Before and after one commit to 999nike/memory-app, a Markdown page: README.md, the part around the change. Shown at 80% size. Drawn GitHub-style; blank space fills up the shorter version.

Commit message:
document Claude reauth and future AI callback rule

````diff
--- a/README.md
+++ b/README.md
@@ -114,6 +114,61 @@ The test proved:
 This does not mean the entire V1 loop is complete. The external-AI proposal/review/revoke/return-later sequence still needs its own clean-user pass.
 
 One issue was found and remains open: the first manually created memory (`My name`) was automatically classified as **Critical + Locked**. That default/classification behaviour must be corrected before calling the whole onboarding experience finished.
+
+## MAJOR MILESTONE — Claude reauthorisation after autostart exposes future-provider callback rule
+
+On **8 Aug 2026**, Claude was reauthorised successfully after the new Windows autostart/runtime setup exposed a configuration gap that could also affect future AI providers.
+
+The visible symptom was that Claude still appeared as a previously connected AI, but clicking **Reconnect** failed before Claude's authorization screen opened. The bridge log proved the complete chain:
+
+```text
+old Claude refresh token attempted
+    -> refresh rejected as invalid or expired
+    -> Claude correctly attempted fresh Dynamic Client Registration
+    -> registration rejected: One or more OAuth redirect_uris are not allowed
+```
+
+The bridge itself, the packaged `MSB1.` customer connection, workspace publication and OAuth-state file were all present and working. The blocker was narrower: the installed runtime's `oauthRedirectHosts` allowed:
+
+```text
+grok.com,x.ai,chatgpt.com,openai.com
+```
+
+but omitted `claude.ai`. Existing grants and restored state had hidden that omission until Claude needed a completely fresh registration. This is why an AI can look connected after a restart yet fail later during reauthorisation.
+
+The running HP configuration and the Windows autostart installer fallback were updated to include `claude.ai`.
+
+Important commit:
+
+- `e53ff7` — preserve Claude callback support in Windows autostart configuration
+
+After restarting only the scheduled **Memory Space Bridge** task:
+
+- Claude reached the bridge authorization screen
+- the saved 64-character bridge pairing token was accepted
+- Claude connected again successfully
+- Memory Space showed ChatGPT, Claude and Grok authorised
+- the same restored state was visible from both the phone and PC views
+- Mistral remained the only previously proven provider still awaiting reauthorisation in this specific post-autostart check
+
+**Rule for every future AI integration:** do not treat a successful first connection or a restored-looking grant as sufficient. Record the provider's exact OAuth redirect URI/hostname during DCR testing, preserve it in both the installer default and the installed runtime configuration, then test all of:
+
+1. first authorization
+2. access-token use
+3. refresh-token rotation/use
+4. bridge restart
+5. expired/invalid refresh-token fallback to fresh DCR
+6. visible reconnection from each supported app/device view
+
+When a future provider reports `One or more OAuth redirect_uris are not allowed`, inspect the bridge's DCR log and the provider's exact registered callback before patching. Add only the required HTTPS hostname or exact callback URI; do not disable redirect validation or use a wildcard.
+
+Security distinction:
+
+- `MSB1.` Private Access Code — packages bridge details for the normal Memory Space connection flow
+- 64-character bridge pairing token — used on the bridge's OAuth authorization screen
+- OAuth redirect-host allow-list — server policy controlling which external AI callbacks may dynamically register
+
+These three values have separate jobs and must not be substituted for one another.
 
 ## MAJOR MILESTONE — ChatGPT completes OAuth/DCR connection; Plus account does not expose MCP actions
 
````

TASK -
Make an exact copy of the records.

EXERCISE RESPONSE -
Before and after one commit to 999nike/memory-app, a Markdown page: README.md, the part around the change. Shown at 80% size. Drawn GitHub-style; blank space fills up the shorter version.

Commit message:
document Claude reauth and future AI callback rule

````diff
--- a/README.md
+++ b/README.md
@@ -114,6 +114,61 @@ The test proved:
 This does not mean the entire V1 loop is complete. The external-AI proposal/review/revoke/return-later sequence still needs its own clean-user pass.
 
 One issue was found and remains open: the first manually created memory (`My name`) was automatically classified as **Critical + Locked**. That default/classification behaviour must be corrected before calling the whole onboarding experience finished.
+
+## MAJOR MILESTONE — Claude reauthorisation after autostart exposes future-provider callback rule
+
+On **8 Aug 2026**, Claude was reauthorised successfully after the new Windows autostart/runtime setup exposed a configuration gap that could also affect future AI providers.
+
+The visible symptom was that Claude still appeared as a previously connected AI, but clicking **Reconnect** failed before Claude's authorization screen opened. The bridge log proved the complete chain:
+
+```text
+old Claude refresh token attempted
+    -> refresh rejected as invalid or expired
+    -> Claude correctly attempted fresh Dynamic Client Registration
+    -> registration rejected: One or more OAuth redirect_uris are not allowed
+```
+
+The bridge itself, the packaged `MSB1.` customer connection, workspace publication and OAuth-state file were all present and working. The blocker was narrower: the installed runtime's `oauthRedirectHosts` allowed:
+
+```text
+grok.com,x.ai,chatgpt.com,openai.com
+```
+
+but omitted `claude.ai`. Existing grants and restored state had hidden that omission until Claude needed a completely fresh registration. This is why an AI can look connected after a restart yet fail later during reauthorisation.
+
+The running HP configuration and the Windows autostart installer fallback were updated to include `claude.ai`.
+
+Important commit:
+
+- `e53ff7` — preserve Claude callback support in Windows autostart configuration
+
+After restarting only the scheduled **Memory Space Bridge** task:
+
+- Claude reached the bridge authorization screen
+- the saved 64-character bridge pairing token was accepted
+- Claude connected again successfully
+- Memory Space showed ChatGPT, Claude and Grok authorised
+- the same restored state was visible from both the phone and PC views
+- Mistral remained the only previously proven provider still awaiting reauthorisation in this specific post-autostart check
+
+**Rule for every future AI integration:** do not treat a successful first connection or a restored-looking grant as sufficient. Record the provider's exact OAuth redirect URI/hostname during DCR testing, preserve it in both the installer default and the installed runtime configuration, then test all of:
+
+1. first authorization
+2. access-token use
+3. refresh-token rotation/use
+4. bridge restart
+5. expired/invalid refresh-token fallback to fresh DCR
+6. visible reconnection from each supported app/device view
+
+When a future provider reports `One or more OAuth redirect_uris are not allowed`, inspect the bridge's DCR log and the provider's exact registered callback before patching. Add only the required HTTPS hostname or exact callback URI; do not disable redirect validation or use a wildcard.
+
+Security distinction:
+
+- `MSB1.` Private Access Code — packages bridge details for the normal Memory Space connection flow
+- 64-character bridge pairing token — used on the bridge's OAuth authorization screen
+- OAuth redirect-host allow-list — server policy controlling which external AI callbacks may dynamically register
+
+These three values have separate jobs and must not be substituted for one another.
 
 ## MAJOR MILESTONE — ChatGPT completes OAuth/DCR connection; Plus account does not expose MCP actions
 
````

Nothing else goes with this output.